How much to write? I am looking for a level of engagement that is necessary for deliberate reading of our authors and the essay genre and for deliberate writing in the genre that you are working toward (your final project). So, I suggest an entry (some response) for each assigned reading as well as thoughtful use in class. Going beyond that should only help you better prepare for active participation in class and thoughtful writing.
How to write in it? Mostly up to you. The writing is not supposed to be finished, need not be edited. [the blog postings you will do, which can emerge from your journal, are where you can start to give more attention to the shape of your writing and thought.] I recommend you use as a template for response to reading a “commonplace” structure we will be using in class. Commonplace is a journal form in which the writer quotes from what s/he is reading, notes some initial response, for possible later use in an essay. This is the basic form I have in mind for a commonplace entry–something you can adapt and build upon:
Quote a passage (1 or 2 sentences) that provides a good example of the logic or argument in the essay.
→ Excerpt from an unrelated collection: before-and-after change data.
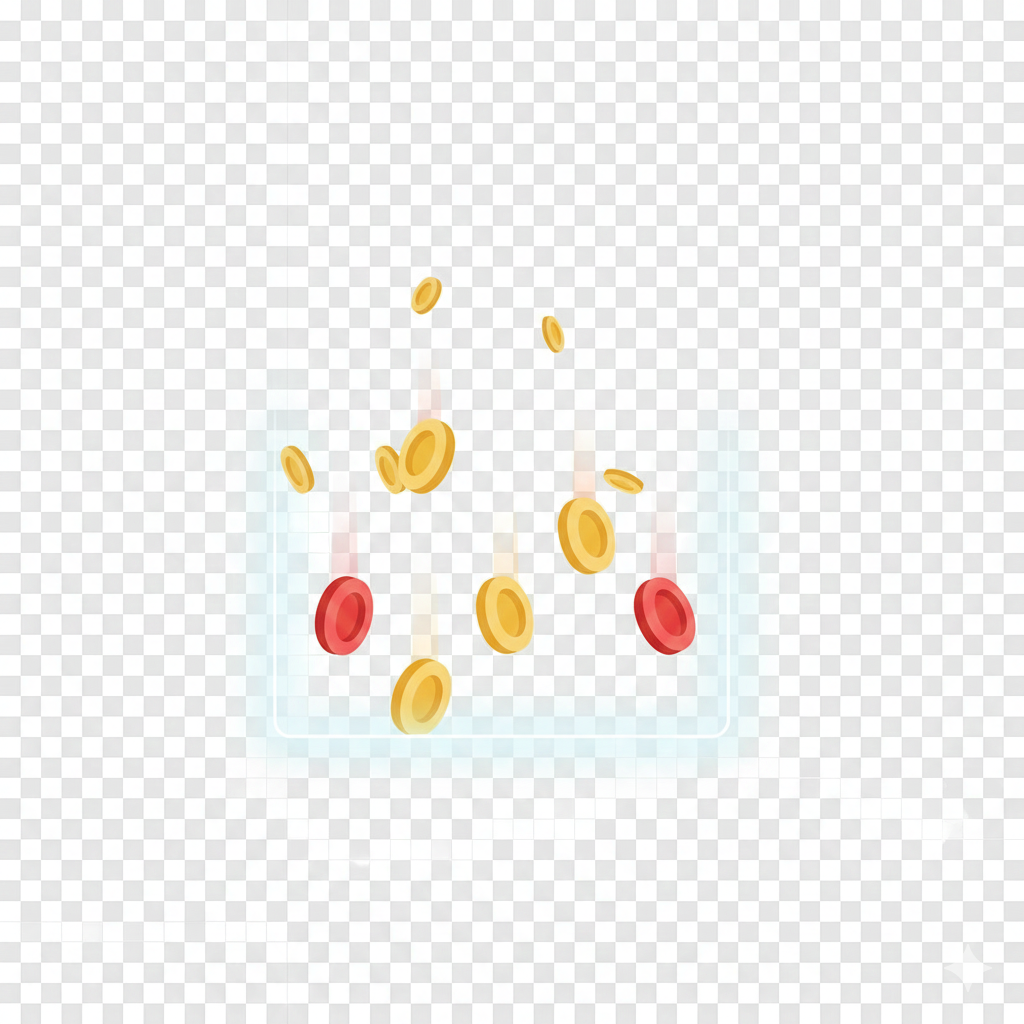
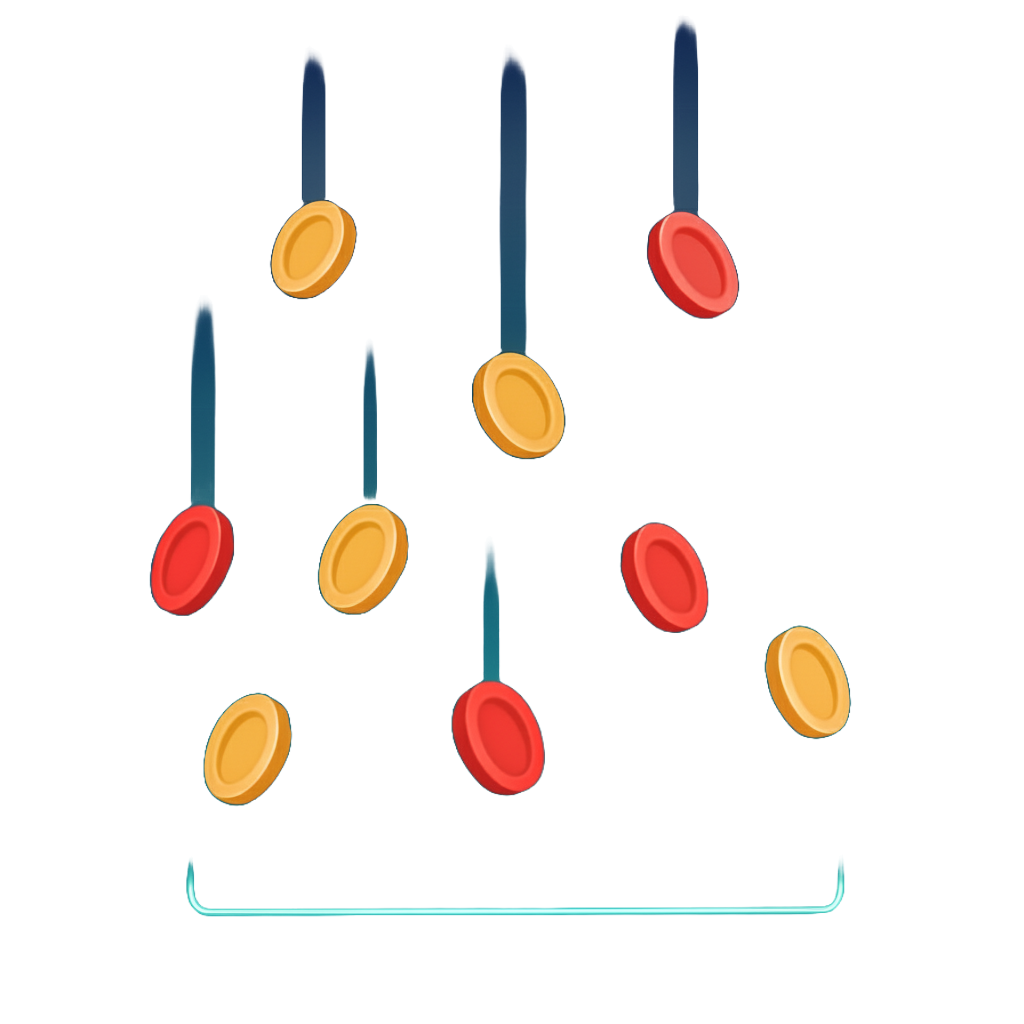
feat:  onbording fixed

diff --git a/lib/app/presentations/onboarding/view/onboarding_view.dart b/lib/app/presentations/onboarding/view/onboarding_view.dart
@@ -1,15 +1,95 @@
-import 'package:connect_four/core/extensions/asset_extension.dart';
 import 'package:flutter/material.dart';
 
-class OnboardingView extends StatelessWidget {
+import 'package:connect_four/app/common/widget/text_title.dart';
+import 'package:connect_four/app/presentations/onboarding/widget/elevated_button_widget.dart';
+import 'package:connect_four/app/presentations/onboarding/widget/page_view_dots.dart';
+import 'package:connect_four/app/data/models/onboardingItems/onboarding_data.dart';
+import 'package:connect_four/core/extensions/asset_extension.dart';
+
+class OnboardingView extends StatefulWidget {
   const OnboardingView({super.key});
+
+  @override
+  State<OnboardingView> createState() => _OnboardingViewState();
+}
+
+class _OnboardingViewState extends State<OnboardingView> {
+  final PageController _pageController = PageController();
+
+  void nextPage() {
+    if (_pageController.page! < onboardingItems.length - 1) {
+      _pageController.nextPage(
+        duration: const Duration(milliseconds: 300),
+        curve: Curves.easeInOut,
+      );
+    } else {
+      // TODO: Home / Login geçişi
+    }
+  }
+
+  @override
+  void dispose() {
+    _pageController.dispose();
+    super.dispose();
+  }
 
   @override
   Widget build(BuildContext context) {
     return Scaffold(
       body: Stack(
         children: [
-          Positioned.fill(child: Image.asset(AssetImages.background.path)),
+          /// BACKGROUND
+          Positioned.fill(
+            child: Image.asset(
+              AssetImages.image.path(AssetType.png),
+              fit: BoxFit.cover,
+            ),
+          ),
+
+          /// PAGE VIEW
+          PageView.builder(
+            controller: _pageController,
+            itemCount: onboardingItems.length,
+            itemBuilder: (context, index) {
+              final item = onboardingItems[index];
+
+              return Column(
+                mainAxisAlignment: MainAxisAlignment.center,
+                children: [
+                  TextTitle(title: item.text),
+                  const SizedBox(height: 60),
+                 SizedBox(
+  width: 240,
+  height: 240,
+  child: FittedBox(
+    fit: BoxFit.contain,
+    child: Image.asset(
+      item.image.path(AssetType.png),fit: BoxFit.contain,           // ← önemli
+    alignment: Alignment.center,
+    ),
+  ),
+),
+
+                ],
+              );
+            },
+          ),
+
+          /// BOTTOM CONTROLS
+          Positioned(
+            bottom: 50,
+            left: 0,
+            right: 0,
+            child: Column(
+              children: [
+                PageViewDots(pageController: _pageController),
+                const SizedBox(height: 60),
+                ElevatedButtonWidget(
+                  onPressed: nextPage,
+                ),
+              ],
+            ),
+          ),
         ],
       ),
     );

diff --git a/lib/app/presentations/onboarding/widget/page_view_dots.dart b/lib/app/presentations/onboarding/widget/page_view_dots.dart
@@ -1,0 +1,23 @@
+import 'package:connect_four/app/data/models/onboardingItems/onboarding_data.dart';
+import 'package:flutter/material.dart';
+import 'package:smooth_page_indicator/smooth_page_indicator.dart';
+
+class PageViewDots extends StatelessWidget {
+  const PageViewDots({super.key, required PageController pageController}) : _pageController = pageController;
+
+  final PageController _pageController;
+
+  @override
+  Widget build(BuildContext context) {
+    return SmoothPageIndicator(
+      controller: _pageController,
+      count: onboardingItems.length,
+      effect: WormEffect(
+        dotWidth: 10,
+        dotHeight: 10,
+        activeDotColor: Colors.white,
+        dotColor: Colors.pink,
+      ),
+    );
+  }
+}

diff --git a/lib/app/data/models/onboardingItems/onboarding_data.dart b/lib/app/data/models/onboardingItems/onboarding_data.dart
@@ -1,0 +1,25 @@
+import 'package:connect_four/core/extensions/asset_extension.dart';
+
+class OnboardingItem {
+  final String text;
+  final AssetImages image;
+
+  const OnboardingItem({
+    required this.text,
+    required this.image,
+  });
+}
+final List<OnboardingItem> onboardingItems = [
+  OnboardingItem(
+    text: "Connect Four Challenge'a Hoşgeldiniz",
+    image: AssetImages.onboarding_1,
+  ),
+  OnboardingItem(
+    text: "Arkadaşlarınla rekabet et",
+    image: AssetImages.onboarding_2,
+  ),
+  OnboardingItem(
+    text: "Kazanmaya hazır mısın ?",
+    image: AssetImages.onboarding_3,
+  ),
+];

diff --git a/lib/app/common/widget/text_title.dart b/lib/app/common/widget/text_title.dart
@@ -1,0 +1,22 @@
+import 'package:flutter/material.dart';
+
+class TextTitle extends StatelessWidget {
+  final String title;
+  const TextTitle({super.key, required this.title});
+
+  @override
+  Widget build(BuildContext context) {
+    return Text(title,
+    textAlign: TextAlign.center,
+      style: TextStyle(
+        fontWeight: FontWeight.w900,
+        fontFamily: "Nunito",
+        color: Colors.white,
+        fontSize: 50,
+        shadows: [
+          Shadow(blurRadius: 20, color: Colors.deepOrangeAccent),
+          Shadow(blurRadius: 40, color: Colors.redAccent),
+        ],
+      ),);
+  }
+}

diff --git a/lib/app/presentations/login/view/login_view.dart b/lib/app/presentations/login/view/login_view.dart
@@ -17,7 +17,7 @@ class LoginView extends StatelessWidget {
         child: Stack(
           children: [
             Positioned.fill(
-              child: Image.asset(AssetImages.background.path, fit: BoxFit.fill),
+              child: Image.asset(AssetImages.background.path(AssetType.png), fit: BoxFit.fill),
             ),
             SizedBox(
               width: double.infinity,

diff --git a/lib/core/extensions/asset_extension.dart b/lib/core/extensions/asset_extension.dart
@@ -1,5 +1,19 @@
-enum AssetImages { background, onboarding_1 }
+enum AssetImages { background, onboarding_1, image, onboarding_2, onboarding_3
+}
+
+enum AssetType {
+  png,
+  svg,
+}
+
 
 extension AssetExtension on AssetImages {
-  String get path => 'assets/image/$name.png';
+  String path(AssetType type) {
+    return 'assets/image/$name.${type.name}';
+  }
 }
+
+
+
+
+

diff --git a/lib/app/presentations/onboarding/widget/elevated_button_widget.dart b/lib/app/presentations/onboarding/widget/elevated_button_widget.dart
@@ -1,0 +1,11 @@
+import 'package:flutter/material.dart';
+
+class ElevatedButtonWidget extends StatelessWidget {
+  final VoidCallback onPressed;
+  const ElevatedButtonWidget({super.key, required this.onPressed, });
+
+  @override
+  Widget build(BuildContext context) {
+    return ElevatedButton(onPressed: onPressed, child: Text("Sonraki"));
+  }
+}

diff --git a/lib/main.dart b/lib/main.dart
@@ -1,4 +1,3 @@
-import 'package:connect_four/app/presentations/login/view/login_view.dart';
 import 'package:connect_four/app/presentations/onboarding/view/onboarding_view.dart';
 import 'package:connect_four/core/helper/nav_helper/navigation_helper.dart';
 import 'package:flutter/material.dart';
What do you notice about the way this or other philosophical aspects of the essay works?
Quote a passage (1 or 2 sentences) that provides a good example of the rhetoric in the essay. What do you notice about the way this or other rhetorical aspects of the essay works? Begin to make note of particular rhetorical elements that catch your eye.
Quote a passage (1 or 2 sentences) that provides a good example of the poetics in the essay. What do you notice about the way this or other poetic aspects of the essay works? Begin to make note of particular figures and linguistic elements that catch your eye. Resource to consult: Guide to Grammar and Writing.
I won’t be grading the journal. However, during conferences about your writing, I will expect you to have your journal and you should be prepared to answer this question at any point: What do you have in your journal, how have you been responding to this idea from reading, from class discussion. Also, you will be expected to have it with you in every class for writing and response to discussion.